The task » Please print the records below exactly as they are written.

** Opening Data section block **

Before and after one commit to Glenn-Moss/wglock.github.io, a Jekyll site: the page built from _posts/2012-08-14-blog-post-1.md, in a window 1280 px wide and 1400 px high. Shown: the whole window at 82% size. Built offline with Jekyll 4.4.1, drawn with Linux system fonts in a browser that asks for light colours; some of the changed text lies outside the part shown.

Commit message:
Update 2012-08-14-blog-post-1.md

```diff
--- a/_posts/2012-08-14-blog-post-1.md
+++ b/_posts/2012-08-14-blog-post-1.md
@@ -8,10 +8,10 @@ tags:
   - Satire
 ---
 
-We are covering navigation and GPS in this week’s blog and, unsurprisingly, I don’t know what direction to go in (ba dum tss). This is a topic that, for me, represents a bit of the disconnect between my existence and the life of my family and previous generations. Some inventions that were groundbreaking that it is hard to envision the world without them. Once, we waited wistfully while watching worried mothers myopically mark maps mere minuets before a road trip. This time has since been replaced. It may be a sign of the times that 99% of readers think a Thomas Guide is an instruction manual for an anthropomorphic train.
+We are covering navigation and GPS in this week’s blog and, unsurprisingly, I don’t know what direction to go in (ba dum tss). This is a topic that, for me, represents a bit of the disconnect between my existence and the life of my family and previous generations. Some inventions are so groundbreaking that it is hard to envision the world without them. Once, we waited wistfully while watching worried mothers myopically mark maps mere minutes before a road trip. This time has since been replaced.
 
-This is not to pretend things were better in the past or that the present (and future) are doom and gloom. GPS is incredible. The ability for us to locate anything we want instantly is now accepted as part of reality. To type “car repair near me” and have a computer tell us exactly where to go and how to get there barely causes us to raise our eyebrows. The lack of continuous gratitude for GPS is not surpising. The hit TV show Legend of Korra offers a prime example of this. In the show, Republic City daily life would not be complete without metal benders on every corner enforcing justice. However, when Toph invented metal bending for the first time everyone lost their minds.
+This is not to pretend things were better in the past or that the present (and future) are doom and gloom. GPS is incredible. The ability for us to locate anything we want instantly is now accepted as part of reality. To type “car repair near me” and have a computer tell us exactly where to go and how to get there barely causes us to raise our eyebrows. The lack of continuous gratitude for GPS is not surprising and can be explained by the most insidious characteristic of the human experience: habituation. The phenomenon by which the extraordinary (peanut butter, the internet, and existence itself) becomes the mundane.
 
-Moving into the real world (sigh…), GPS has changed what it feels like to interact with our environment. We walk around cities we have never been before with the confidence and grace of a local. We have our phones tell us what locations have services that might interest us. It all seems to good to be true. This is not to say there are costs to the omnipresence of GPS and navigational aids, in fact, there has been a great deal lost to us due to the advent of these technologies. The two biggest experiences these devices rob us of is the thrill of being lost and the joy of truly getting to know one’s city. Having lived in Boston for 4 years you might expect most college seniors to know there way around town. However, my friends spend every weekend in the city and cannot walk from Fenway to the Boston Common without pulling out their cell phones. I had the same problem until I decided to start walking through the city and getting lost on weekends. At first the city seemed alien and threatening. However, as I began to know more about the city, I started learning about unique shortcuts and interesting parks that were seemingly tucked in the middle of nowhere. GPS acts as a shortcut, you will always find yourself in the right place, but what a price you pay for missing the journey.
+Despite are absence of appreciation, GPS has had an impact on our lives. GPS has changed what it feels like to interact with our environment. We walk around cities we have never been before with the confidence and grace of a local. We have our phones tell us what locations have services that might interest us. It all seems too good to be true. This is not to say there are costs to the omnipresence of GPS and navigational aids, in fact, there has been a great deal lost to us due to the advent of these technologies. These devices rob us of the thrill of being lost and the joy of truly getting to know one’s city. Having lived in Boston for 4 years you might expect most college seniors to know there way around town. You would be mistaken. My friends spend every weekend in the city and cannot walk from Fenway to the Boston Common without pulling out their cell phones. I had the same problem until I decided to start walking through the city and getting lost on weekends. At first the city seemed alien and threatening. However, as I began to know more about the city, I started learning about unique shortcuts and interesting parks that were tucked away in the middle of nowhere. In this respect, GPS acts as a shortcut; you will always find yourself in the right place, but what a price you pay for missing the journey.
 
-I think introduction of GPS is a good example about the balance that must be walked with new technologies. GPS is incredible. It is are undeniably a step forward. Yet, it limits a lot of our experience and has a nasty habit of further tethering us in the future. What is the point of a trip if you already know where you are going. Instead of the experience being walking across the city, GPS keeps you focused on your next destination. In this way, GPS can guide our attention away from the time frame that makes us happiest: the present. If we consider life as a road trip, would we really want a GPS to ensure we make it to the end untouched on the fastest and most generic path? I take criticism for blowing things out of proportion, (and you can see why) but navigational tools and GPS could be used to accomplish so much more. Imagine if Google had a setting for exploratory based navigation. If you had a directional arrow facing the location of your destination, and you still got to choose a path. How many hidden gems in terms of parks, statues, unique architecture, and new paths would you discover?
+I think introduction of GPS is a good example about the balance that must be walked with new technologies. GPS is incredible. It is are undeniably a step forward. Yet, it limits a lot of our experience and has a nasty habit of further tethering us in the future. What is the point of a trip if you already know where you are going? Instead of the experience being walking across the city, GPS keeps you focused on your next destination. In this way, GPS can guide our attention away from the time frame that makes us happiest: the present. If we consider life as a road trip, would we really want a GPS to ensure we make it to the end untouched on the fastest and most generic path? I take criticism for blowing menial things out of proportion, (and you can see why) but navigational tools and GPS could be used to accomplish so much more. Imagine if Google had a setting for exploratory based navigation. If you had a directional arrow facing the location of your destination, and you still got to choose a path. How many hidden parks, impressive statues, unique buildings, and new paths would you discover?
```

** Closing Data section block **

Exercise result »
Before and after one commit to Glenn-Moss/wglock.github.io, a Jekyll site: the page built from _posts/2012-08-14-blog-post-1.md, in a window 1280 px wide and 1400 px high. Shown: the whole window at 82% size. Built offline with Jekyll 4.4.1, drawn with Linux system fonts in a browser that asks for light colours; some of the changed text lies outside the part shown.

Commit message:
Update 2012-08-14-blog-post-1.md

```diff
--- a/_posts/2012-08-14-blog-post-1.md
+++ b/_posts/2012-08-14-blog-post-1.md
@@ -8,10 +8,10 @@ tags:
   - Satire
 ---
 
-We are covering navigation and GPS in this week’s blog and, unsurprisingly, I don’t know what direction to go in (ba dum tss). This is a topic that, for me, represents a bit of the disconnect between my existence and the life of my family and previous generations. Some inventions that were groundbreaking that it is hard to envision the world without them. Once, we waited wistfully while watching worried mothers myopically mark maps mere minuets before a road trip. This time has since been replaced. It may be a sign of the times that 99% of readers think a Thomas Guide is an instruction manual for an anthropomorphic train.
+We are covering navigation and GPS in this week’s blog and, unsurprisingly, I don’t know what direction to go in (ba dum tss). This is a topic that, for me, represents a bit of the disconnect between my existence and the life of my family and previous generations. Some inventions are so groundbreaking that it is hard to envision the world without them. Once, we waited wistfully while watching worried mothers myopically mark maps mere minutes before a road trip. This time has since been replaced.
 
-This is not to pretend things were better in the past or that the present (and future) are doom and gloom. GPS is incredible. The ability for us to locate anything we want instantly is now accepted as part of reality. To type “car repair near me” and have a computer tell us exactly where to go and how to get there barely causes us to raise our eyebrows. The lack of continuous gratitude for GPS is not surpising. The hit TV show Legend of Korra offers a prime example of this. In the show, Republic City daily life would not be complete without metal benders on every corner enforcing justice. However, when Toph invented metal bending for the first time everyone lost their minds.
+This is not to pretend things were better in the past or that the present (and future) are doom and gloom. GPS is incredible. The ability for us to locate anything we want instantly is now accepted as part of reality. To type “car repair near me” and have a computer tell us exactly where to go and how to get there barely causes us to raise our eyebrows. The lack of continuous gratitude for GPS is not surprising and can be explained by the most insidious characteristic of the human experience: habituation. The phenomenon by which the extraordinary (peanut butter, the internet, and existence itself) becomes the mundane.
 
-Moving into the real world (sigh…), GPS has changed what it feels like to interact with our environment. We walk around cities we have never been before with the confidence and grace of a local. We have our phones tell us what locations have services that might interest us. It all seems to good to be true. This is not to say there are costs to the omnipresence of GPS and navigational aids, in fact, there has been a great deal lost to us due to the advent of these technologies. The two biggest experiences these devices rob us of is the thrill of being lost and the joy of truly getting to know one’s city. Having lived in Boston for 4 years you might expect most college seniors to know there way around town. However, my friends spend every weekend in the city and cannot walk from Fenway to the Boston Common without pulling out their cell phones. I had the same problem until I decided to start walking through the city and getting lost on weekends. At first the city seemed alien and threatening. However, as I began to know more about the city, I started learning about unique shortcuts and interesting parks that were seemingly tucked in the middle of nowhere. GPS acts as a shortcut, you will always find yourself in the right place, but what a price you pay for missing the journey.
+Despite are absence of appreciation, GPS has had an impact on our lives. GPS has changed what it feels like to interact with our environment. We walk around cities we have never been before with the confidence and grace of a local. We have our phones tell us what locations have services that might interest us. It all seems too good to be true. This is not to say there are costs to the omnipresence of GPS and navigational aids, in fact, there has been a great deal lost to us due to the advent of these technologies. These devices rob us of the thrill of being lost and the joy of truly getting to know one’s city. Having lived in Boston for 4 years you might expect most college seniors to know there way around town. You would be mistaken. My friends spend every weekend in the city and cannot walk from Fenway to the Boston Common without pulling out their cell phones. I had the same problem until I decided to start walking through the city and getting lost on weekends. At first the city seemed alien and threatening. However, as I began to know more about the city, I started learning about unique shortcuts and interesting parks that were tucked away in the middle of nowhere. In this respect, GPS acts as a shortcut; you will always find yourself in the right place, but what a price you pay for missing the journey.
 
-I think introduction of GPS is a good example about the balance that must be walked with new technologies. GPS is incredible. It is are undeniably a step forward. Yet, it limits a lot of our experience and has a nasty habit of further tethering us in the future. What is the point of a trip if you already know where you are going. Instead of the experience being walking across the city, GPS keeps you focused on your next destination. In this way, GPS can guide our attention away from the time frame that makes us happiest: the present. If we consider life as a road trip, would we really want a GPS to ensure we make it to the end untouched on the fastest and most generic path? I take criticism for blowing things out of proportion, (and you can see why) but navigational tools and GPS could be used to accomplish so much more. Imagine if Google had a setting for exploratory based navigation. If you had a directional arrow facing the location of your destination, and you still got to choose a path. How many hidden gems in terms of parks, statues, unique architecture, and new paths would you discover?
+I think introduction of GPS is a good example about the balance that must be walked with new technologies. GPS is incredible. It is are undeniably a step forward. Yet, it limits a lot of our experience and has a nasty habit of further tethering us in the future. What is the point of a trip if you already know where you are going? Instead of the experience being walking across the city, GPS keeps you focused on your next destination. In this way, GPS can guide our attention away from the time frame that makes us happiest: the present. If we consider life as a road trip, would we really want a GPS to ensure we make it to the end untouched on the fastest and most generic path? I take criticism for blowing menial things out of proportion, (and you can see why) but navigational tools and GPS could be used to accomplish so much more. Imagine if Google had a setting for exploratory based navigation. If you had a directional arrow facing the location of your destination, and you still got to choose a path. How many hidden parks, impressive statues, unique buildings, and new paths would you discover?
```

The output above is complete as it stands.